(What the task requires): Throughout the material below, count each line in which the word "loop" appears, then reply with the count only.

(Given entries):
-*-*-
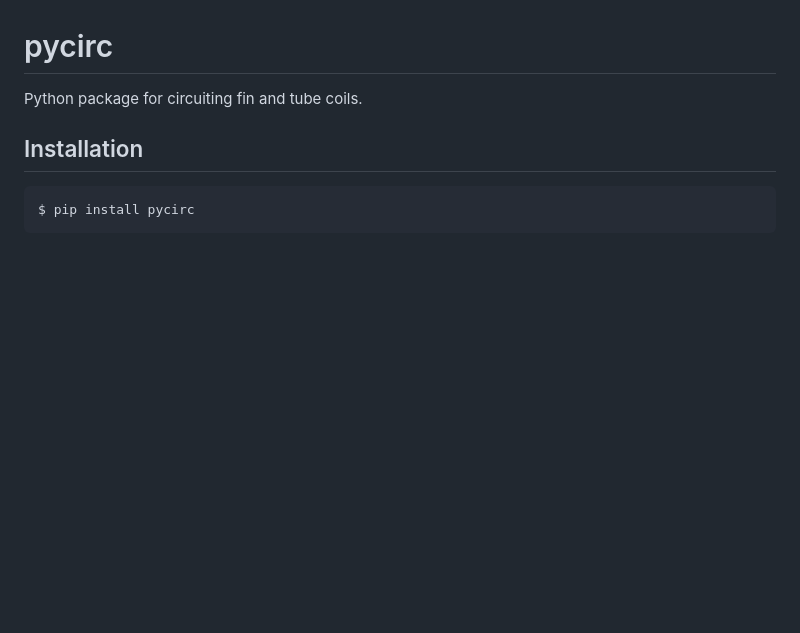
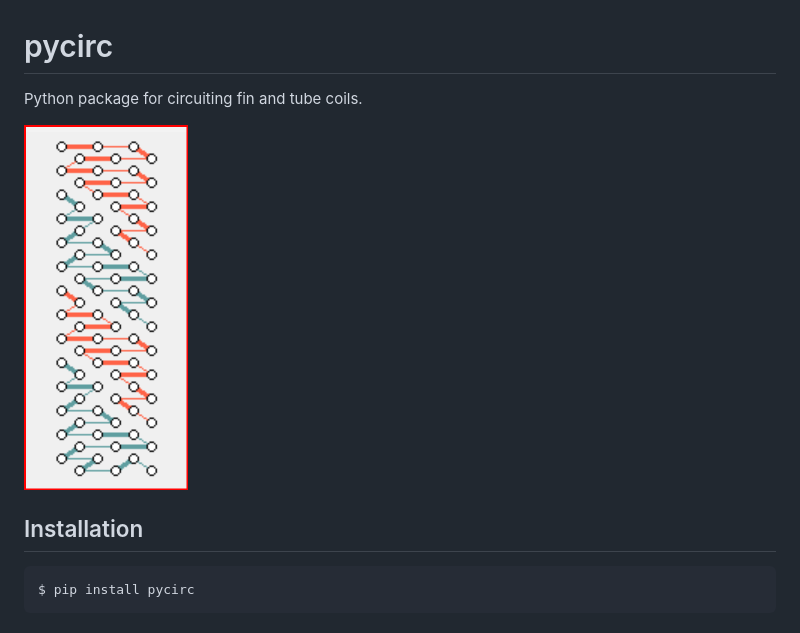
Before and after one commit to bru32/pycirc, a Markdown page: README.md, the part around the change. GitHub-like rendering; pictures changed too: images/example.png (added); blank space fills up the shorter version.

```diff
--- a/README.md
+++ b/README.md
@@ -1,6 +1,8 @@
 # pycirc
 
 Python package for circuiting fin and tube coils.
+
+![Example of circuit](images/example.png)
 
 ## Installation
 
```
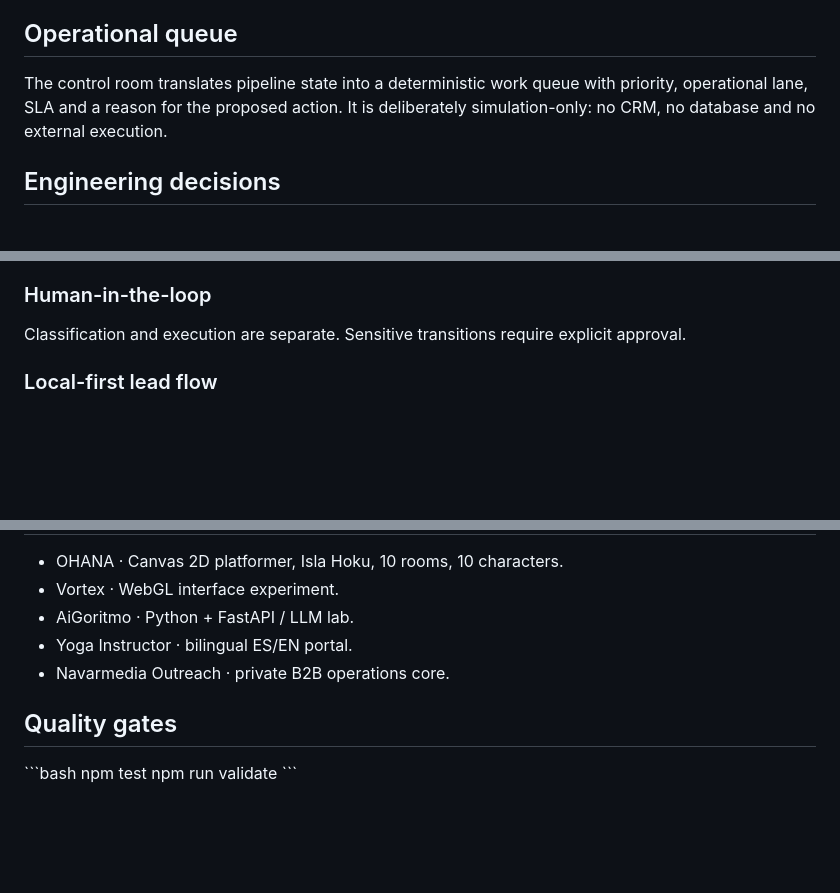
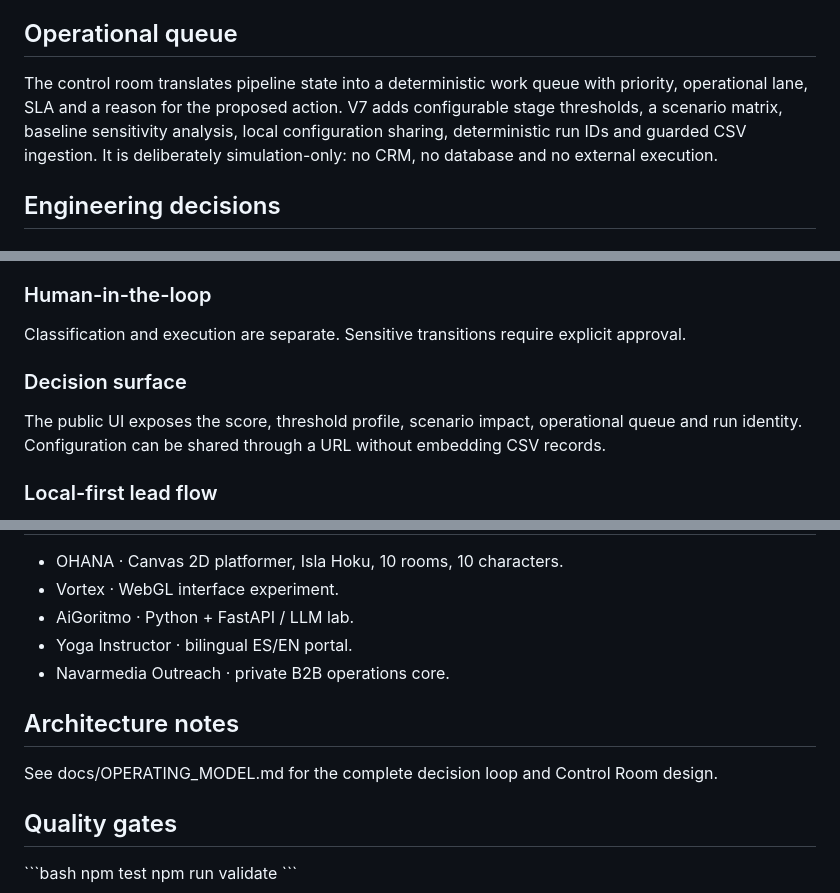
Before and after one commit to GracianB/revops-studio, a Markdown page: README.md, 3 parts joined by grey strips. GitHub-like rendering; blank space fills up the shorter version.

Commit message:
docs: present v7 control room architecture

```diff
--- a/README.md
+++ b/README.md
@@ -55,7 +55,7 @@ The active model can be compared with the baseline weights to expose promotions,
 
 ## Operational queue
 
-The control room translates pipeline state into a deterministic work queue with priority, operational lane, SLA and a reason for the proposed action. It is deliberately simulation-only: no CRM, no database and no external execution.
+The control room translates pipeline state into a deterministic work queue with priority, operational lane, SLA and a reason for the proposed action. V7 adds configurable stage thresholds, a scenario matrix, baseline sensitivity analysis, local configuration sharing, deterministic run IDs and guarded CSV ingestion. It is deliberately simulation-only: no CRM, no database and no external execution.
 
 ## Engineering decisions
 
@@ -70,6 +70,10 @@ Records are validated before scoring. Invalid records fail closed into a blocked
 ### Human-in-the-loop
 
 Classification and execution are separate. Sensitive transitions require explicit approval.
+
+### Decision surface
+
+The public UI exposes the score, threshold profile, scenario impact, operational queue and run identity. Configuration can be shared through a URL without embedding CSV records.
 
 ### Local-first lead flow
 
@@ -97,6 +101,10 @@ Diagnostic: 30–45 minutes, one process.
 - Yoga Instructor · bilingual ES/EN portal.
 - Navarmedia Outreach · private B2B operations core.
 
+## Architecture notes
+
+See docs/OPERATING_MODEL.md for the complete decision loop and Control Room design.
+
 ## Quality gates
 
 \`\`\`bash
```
-*-*-
(Exercise output): 2